DOBs are Critical in Investigations
As investigators, if we know that a secondary date or year of birth exists, it is crucial that we keep this in mind during our investigation or we could miss key information, such as media reports that we erroneously rule out if the article mentions someone’s age. We might miss a DUI or be unable to confirm someone’s education. We might rule out very important civil litigation because the party named in the proceeding is described as being a different age. In fact, we might miss a heck of a lot if we aren’t at least paying attention and on the lookout for public records that have an error in the file. For instance, in the case of Hamilton, we might not be able to verify his degree from King’s College since the date of birth is often required to verify diplomas. Although, in his case, we could probably determine that his statue in front of Hamilton Hall is proof enough!
If you missed my colleague Andy Davis’ blog on the hit musical Hamilton, it’s a great quick read on how Miranda is able to tell Hamilton’s life story in a compelling way.

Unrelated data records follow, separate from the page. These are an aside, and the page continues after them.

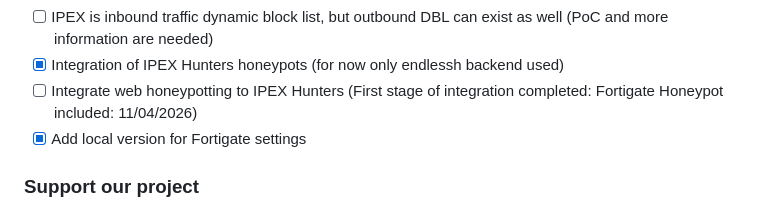
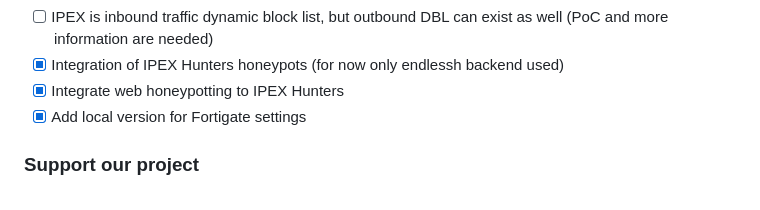
Before and after one commit to ZEROF/ipextractor, a Markdown page: README.md, the part around one of its changes. Drawn GitHub-style.

```diff
--- a/README.md
+++ b/README.md
@@ -67,7 +67,7 @@ Instruction for [OpenWRT](https://github.com/ZEROF/ipextractor/blob/main/firewal
 - [x] Python: don't stop updating list(s) if source is sending error 400
 - [ ] IPEX is inbound traffic dynamic block list, but outbound DBL can exist as well (PoC and more information are needed)
 - [x] Integration of IPEX Hunters honeypots (for now only endlessh backend used)
-- [ ] Integrate web honeypotting to IPEX Hunters (First stage of integration completed: Fortigate Honeypot included: 11/04/2026)
+- [x] Integrate web honeypotting to IPEX Hunters
 - [x] Add local version for Fortigate settings
 
 ### Support our project
```
Also changed, not shown: other parts of README.md (+6 -0 lines).
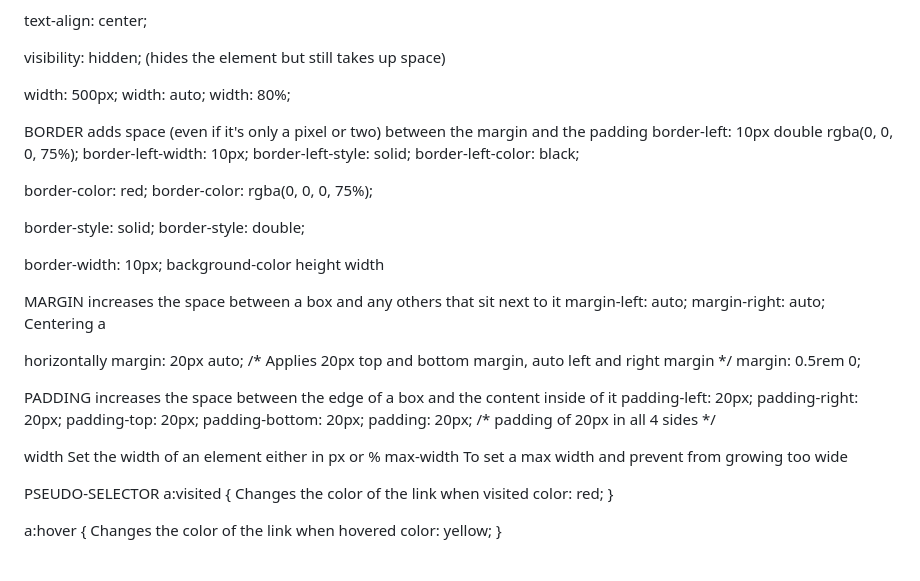
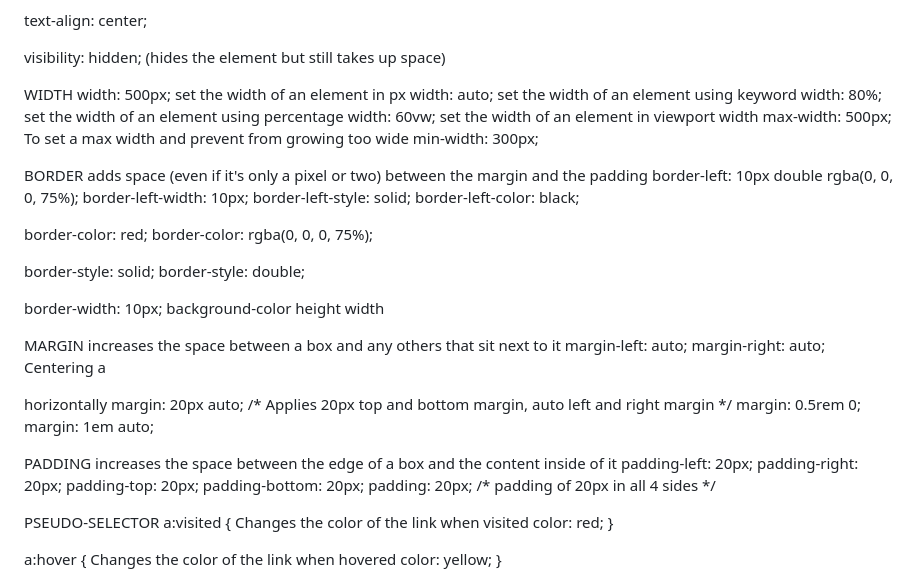
Before and after one commit to waynerichtrain/guide, a Markdown page: css-README.md, the part around the change. Drawn GitHub-style.

```diff
--- a/css-README.md
+++ b/css-README.md
@@ -85,9 +85,14 @@ text-align: center;
 
 visibility: hidden;         (hides the element but still takes up space)
 
-width: 500px;
-width: auto;
-width: 80%;
+
+WIDTH
+width: 500px;               set the width of an element in px
+width: auto;                set the width of an element using keyword
+width: 80%;                 set the width of an element using percentage
+width: 60vw;                set the width of an element in viewport width
+max-width: 500px;           To set a max width and prevent from growing too wide
+min-width: 300px;
 
 
 BORDER          adds space (even if it's only a pixel or two) between the margin and the padding
@@ -108,13 +113,13 @@ height
 width
 
 
-
 MARGIN          increases the space between a box and any others that sit next to it
 margin-left: auto;
 margin-right: auto;
     Centering a <div> horizontally
 margin: 20px auto; /* Applies 20px top and bottom margin, auto left and right margin */
 margin: 0.5rem 0;
+margin: 1em auto;
 
 
 PADDING         increases the space between the edge of a box and the content inside of it
@@ -125,11 +130,6 @@ padding-bottom: 20px;
 padding: 20px; /* padding of 20px in all 4 sides */
 
 
-width
-    Set the width of an element either in px or %
-max-width
-    To set a max width and prevent from growing too wide
-
 PSEUDO-SELECTOR
 a:visited {         Changes the color of the link when visited
     color: red; }
```
Also changed, not shown: html-README.md (+12 -11 lines).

Whatever your opinion of the man or the musical, I hope you’ll join me in saying, “Happy Birthday Alexander Hamilton,” however old you are.